**Exercise instructions**
Copy out every line of the data exactly; do not include the images.

Web interface edit records
┄┄┄┄┄┄

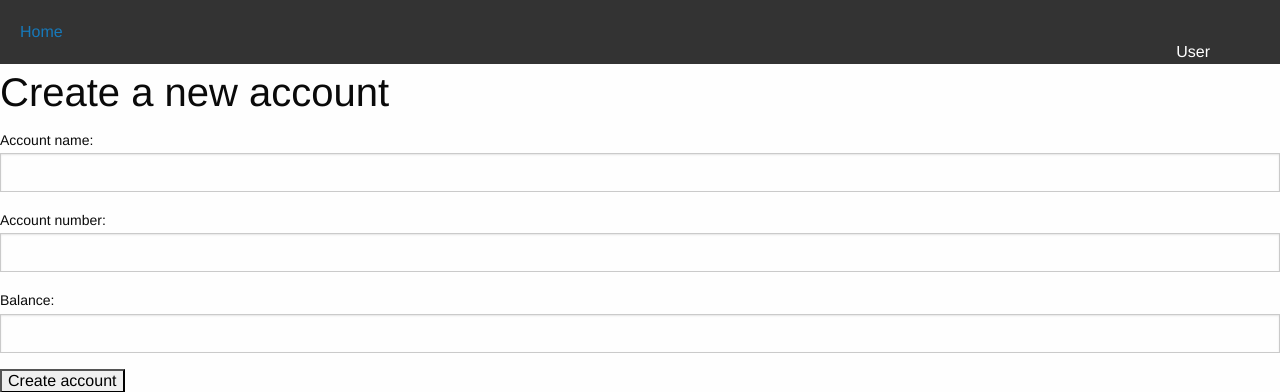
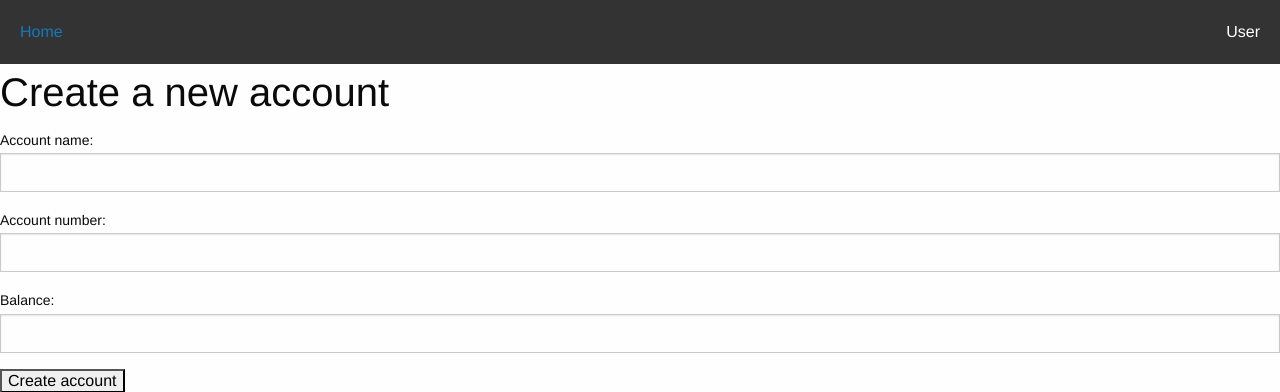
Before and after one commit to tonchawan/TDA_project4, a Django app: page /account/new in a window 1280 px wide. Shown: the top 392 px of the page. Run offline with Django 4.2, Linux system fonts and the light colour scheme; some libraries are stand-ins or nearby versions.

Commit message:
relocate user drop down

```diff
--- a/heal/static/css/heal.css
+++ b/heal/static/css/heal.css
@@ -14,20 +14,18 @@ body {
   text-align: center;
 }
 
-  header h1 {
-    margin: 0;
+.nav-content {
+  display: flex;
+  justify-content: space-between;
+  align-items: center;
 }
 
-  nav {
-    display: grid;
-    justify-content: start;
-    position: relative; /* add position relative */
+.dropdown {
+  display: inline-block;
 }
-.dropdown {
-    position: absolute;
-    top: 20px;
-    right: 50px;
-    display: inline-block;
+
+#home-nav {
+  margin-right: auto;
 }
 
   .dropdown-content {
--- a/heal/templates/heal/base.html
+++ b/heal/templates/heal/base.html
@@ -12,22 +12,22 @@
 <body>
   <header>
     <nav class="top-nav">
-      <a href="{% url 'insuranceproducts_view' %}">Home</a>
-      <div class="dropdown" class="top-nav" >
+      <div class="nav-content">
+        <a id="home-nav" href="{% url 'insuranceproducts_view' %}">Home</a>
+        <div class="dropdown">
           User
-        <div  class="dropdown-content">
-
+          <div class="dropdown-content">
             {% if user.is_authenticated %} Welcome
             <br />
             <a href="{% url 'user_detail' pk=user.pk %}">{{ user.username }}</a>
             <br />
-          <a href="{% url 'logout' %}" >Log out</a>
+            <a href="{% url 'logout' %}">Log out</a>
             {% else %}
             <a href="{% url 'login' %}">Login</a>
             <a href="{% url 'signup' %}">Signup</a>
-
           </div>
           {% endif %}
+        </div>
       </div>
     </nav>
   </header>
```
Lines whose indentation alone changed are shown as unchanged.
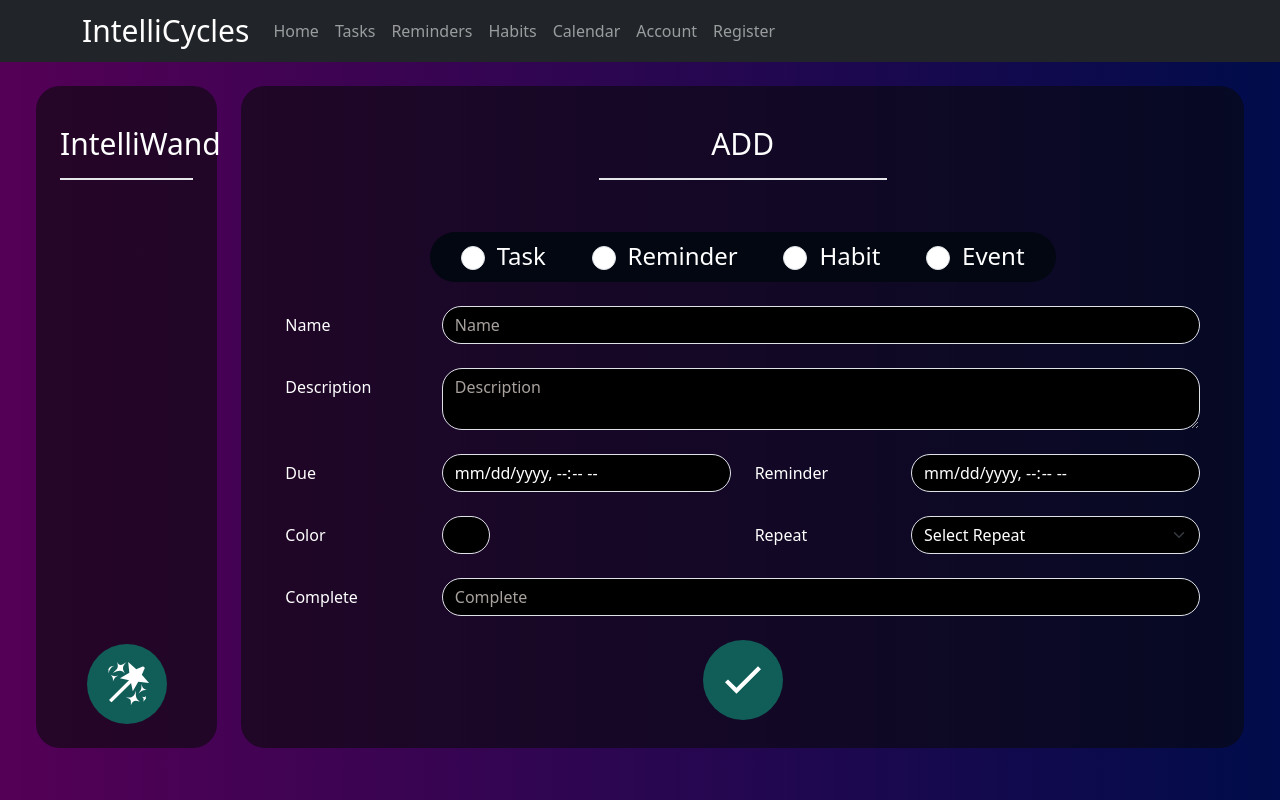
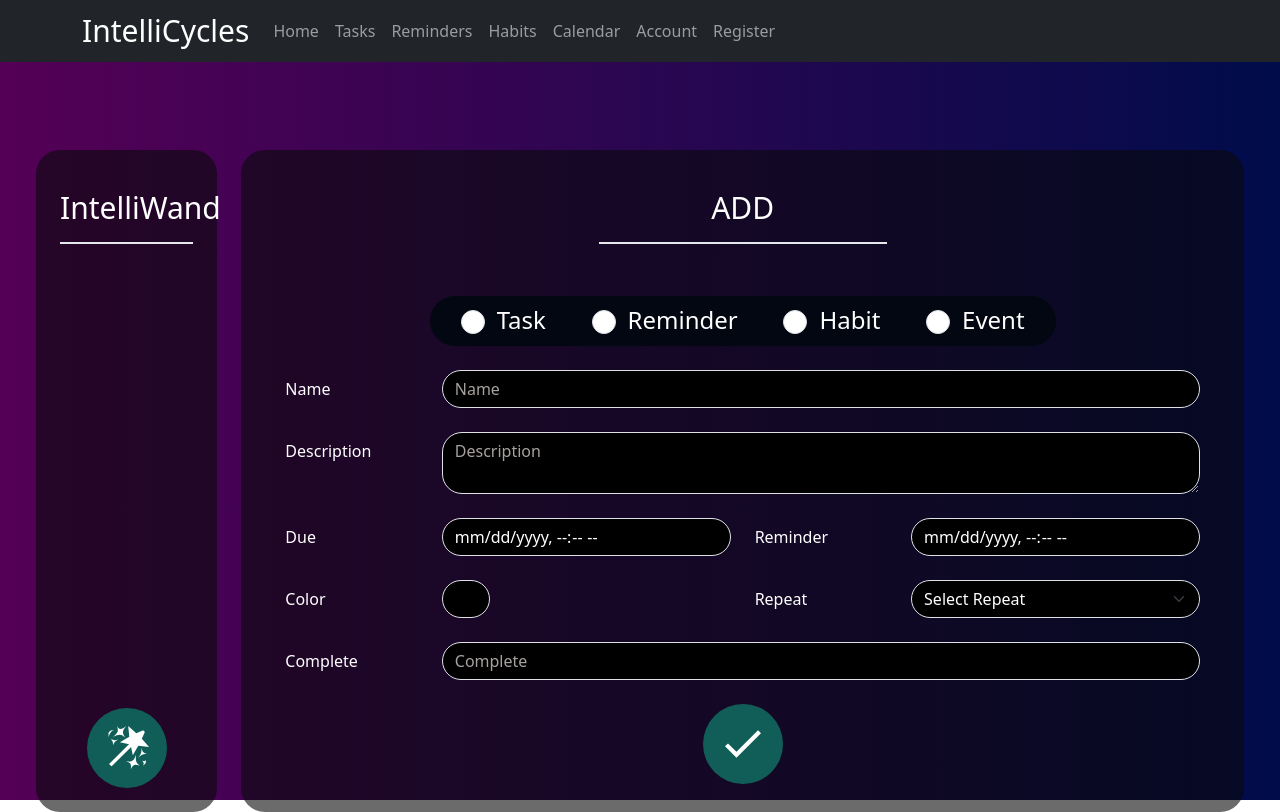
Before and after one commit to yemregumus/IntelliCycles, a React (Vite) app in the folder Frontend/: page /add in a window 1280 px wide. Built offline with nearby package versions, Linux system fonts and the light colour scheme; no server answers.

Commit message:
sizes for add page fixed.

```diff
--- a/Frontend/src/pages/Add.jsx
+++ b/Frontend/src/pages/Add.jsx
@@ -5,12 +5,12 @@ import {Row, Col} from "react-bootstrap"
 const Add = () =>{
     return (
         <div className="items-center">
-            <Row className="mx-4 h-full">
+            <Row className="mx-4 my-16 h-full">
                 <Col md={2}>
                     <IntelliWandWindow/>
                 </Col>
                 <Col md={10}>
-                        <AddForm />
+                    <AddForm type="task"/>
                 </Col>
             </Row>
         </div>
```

┄┄┄┄┄┄

**Response for this exercise**
Before and after one commit to tonchawan/TDA_project4, a Django app: page /account/new in a window 1280 px wide. Shown: the top 392 px of the page. Run offline with Django 4.2, Linux system fonts and the light colour scheme; some libraries are stand-ins or nearby versions.

Commit message:
relocate user drop down

```diff
--- a/heal/static/css/heal.css
+++ b/heal/static/css/heal.css
@@ -14,20 +14,18 @@ body {
   text-align: center;
 }
 
-  header h1 {
-    margin: 0;
+.nav-content {
+  display: flex;
+  justify-content: space-between;
+  align-items: center;
 }
 
-  nav {
-    display: grid;
-    justify-content: start;
-    position: relative; /* add position relative */
+.dropdown {
+  display: inline-block;
 }
-.dropdown {
-    position: absolute;
-    top: 20px;
-    right: 50px;
-    display: inline-block;
+
+#home-nav {
+  margin-right: auto;
 }
 
   .dropdown-content {
--- a/heal/templates/heal/base.html
+++ b/heal/templates/heal/base.html
@@ -12,22 +12,22 @@
 <body>
   <header>
     <nav class="top-nav">
-      <a href="{% url 'insuranceproducts_view' %}">Home</a>
-      <div class="dropdown" class="top-nav" >
+      <div class="nav-content">
+        <a id="home-nav" href="{% url 'insuranceproducts_view' %}">Home</a>
+        <div class="dropdown">
           User
-        <div  class="dropdown-content">
-
+          <div class="dropdown-content">
             {% if user.is_authenticated %} Welcome
             <br />
             <a href="{% url 'user_detail' pk=user.pk %}">{{ user.username }}</a>
             <br />
-          <a href="{% url 'logout' %}" >Log out</a>
+            <a href="{% url 'logout' %}">Log out</a>
             {% else %}
             <a href="{% url 'login' %}">Login</a>
             <a href="{% url 'signup' %}">Signup</a>
-
           </div>
           {% endif %}
+        </div>
       </div>
     </nav>
   </header>
```
Lines whose indentation alone changed are shown as unchanged.
Before and after one commit to yemregumus/IntelliCycles, a React (Vite) app in the folder Frontend/: page /add in a window 1280 px wide. Built offline with nearby package versions, Linux system fonts and the light colour scheme; no server answers.

Commit message:
sizes for add page fixed.

```diff
--- a/Frontend/src/pages/Add.jsx
+++ b/Frontend/src/pages/Add.jsx
@@ -5,12 +5,12 @@ import {Row, Col} from "react-bootstrap"
 const Add = () =>{
     return (
         <div className="items-center">
-            <Row className="mx-4 h-full">
+            <Row className="mx-4 my-16 h-full">
                 <Col md={2}>
                     <IntelliWandWindow/>
                 </Col>
                 <Col md={10}>
-                        <AddForm />
+                    <AddForm type="task"/>
                 </Col>
             </Row>
         </div>
```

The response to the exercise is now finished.